Please repeat the records exactly, keeping the pictures out.

------------------------------------------------

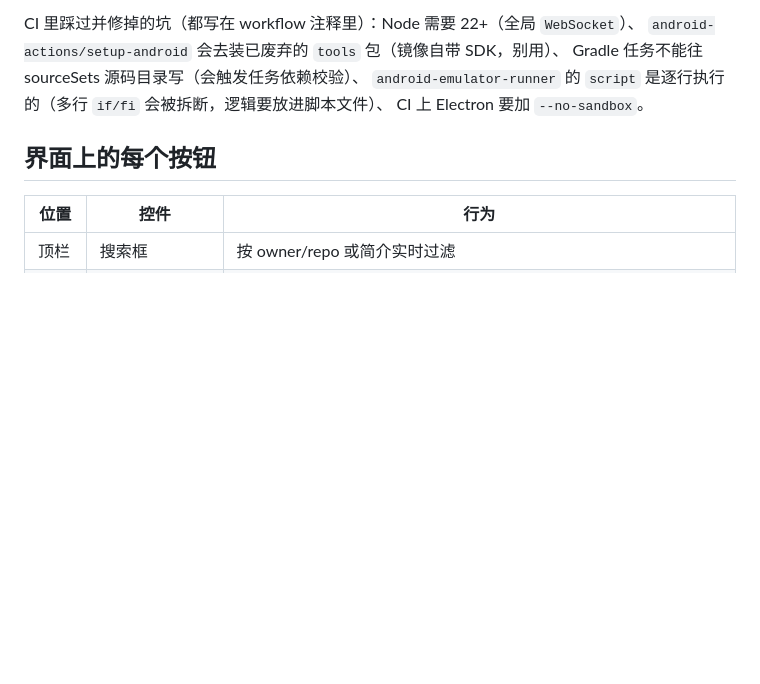
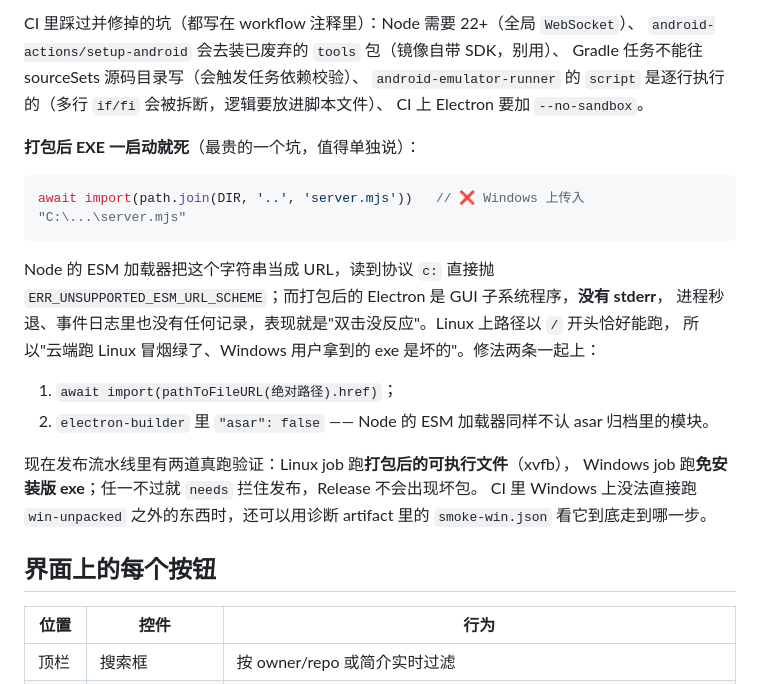
Before and after one commit to Animal2404/github-update-watch, a Markdown page: README.md, the part around the change. Rendered like a GitHub page; blank space fills up the shorter version.

Commit message:
文档：记录打包后 EXE 启动即死的根因与修法（import 路径协议 + asar）

````diff
--- a/README.md
+++ b/README.md
@@ -73,6 +73,25 @@ CI 里踩过并修掉的坑（都写在 workflow 注释里）：Node 需要 22+
 Gradle 任务不能往 sourceSets 源码目录写（会触发任务依赖校验）、
 `android-emulator-runner` 的 `script` 是逐行执行的（多行 `if/fi` 会被拆断，逻辑要放进脚本文件）、
 CI 上 Electron 要加 `--no-sandbox`。
+
+**打包后 EXE 一启动就死**（最贵的一个坑，值得单独说）：
+
+```js
+await import(path.join(DIR, '..', 'server.mjs'))   // ❌ Windows 上传入 "C:\...\server.mjs"
+```
+
+Node 的 ESM 加载器把这个字符串当成 URL，读到协议 `c:` 直接抛
+`ERR_UNSUPPORTED_ESM_URL_SCHEME`；而打包后的 Electron 是 GUI 子系统程序，**没有 stderr**，
+进程秒退、事件日志里也没有任何记录，表现就是"双击没反应"。Linux 上路径以 `/` 开头恰好能跑，
+所以"云端跑 Linux 冒烟绿了、Windows 用户拿到的 exe 是坏的"。修法两条一起上：
+
+1. `await import(pathToFileURL(绝对路径).href)`；
+2. `electron-builder` 里 `"asar": false` —— Node 的 ESM 加载器同样不认 asar 归档里的模块。
+
+现在发布流水线里有两道真跑验证：Linux job 跑**打包后的可执行文件**（xvfb），
+Windows job 跑**免安装版 exe**；任一不过就 `needs` 拦住发布，Release 不会出现坏包。
+CI 里 Windows 上没法直接跑 `win-unpacked` 之外的东西时，还可以用诊断 artifact 里的
+`smoke-win.json` 看它到底走到哪一步。
 
 ## 界面上的每个按钮
 
````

------------------------------------------------

→ **YOUR SOLUTION**
Before and after one commit to Animal2404/github-update-watch, a Markdown page: README.md, the part around the change. Rendered like a GitHub page; blank space fills up the shorter version.

Commit message:
文档：记录打包后 EXE 启动即死的根因与修法（import 路径协议 + asar）

````diff
--- a/README.md
+++ b/README.md
@@ -73,6 +73,25 @@ CI 里踩过并修掉的坑（都写在 workflow 注释里）：Node 需要 22+
 Gradle 任务不能往 sourceSets 源码目录写（会触发任务依赖校验）、
 `android-emulator-runner` 的 `script` 是逐行执行的（多行 `if/fi` 会被拆断，逻辑要放进脚本文件）、
 CI 上 Electron 要加 `--no-sandbox`。
+
+**打包后 EXE 一启动就死**（最贵的一个坑，值得单独说）：
+
+```js
+await import(path.join(DIR, '..', 'server.mjs'))   // ❌ Windows 上传入 "C:\...\server.mjs"
+```
+
+Node 的 ESM 加载器把这个字符串当成 URL，读到协议 `c:` 直接抛
+`ERR_UNSUPPORTED_ESM_URL_SCHEME`；而打包后的 Electron 是 GUI 子系统程序，**没有 stderr**，
+进程秒退、事件日志里也没有任何记录，表现就是"双击没反应"。Linux 上路径以 `/` 开头恰好能跑，
+所以"云端跑 Linux 冒烟绿了、Windows 用户拿到的 exe 是坏的"。修法两条一起上：
+
+1. `await import(pathToFileURL(绝对路径).href)`；
+2. `electron-builder` 里 `"asar": false` —— Node 的 ESM 加载器同样不认 asar 归档里的模块。
+
+现在发布流水线里有两道真跑验证：Linux job 跑**打包后的可执行文件**（xvfb），
+Windows job 跑**免安装版 exe**；任一不过就 `needs` 拦住发布，Release 不会出现坏包。
+CI 里 Windows 上没法直接跑 `win-unpacked` 之外的东西时，还可以用诊断 artifact 里的
+`smoke-win.json` 看它到底走到哪一步。
 
 ## 界面上的每个按钮
 
````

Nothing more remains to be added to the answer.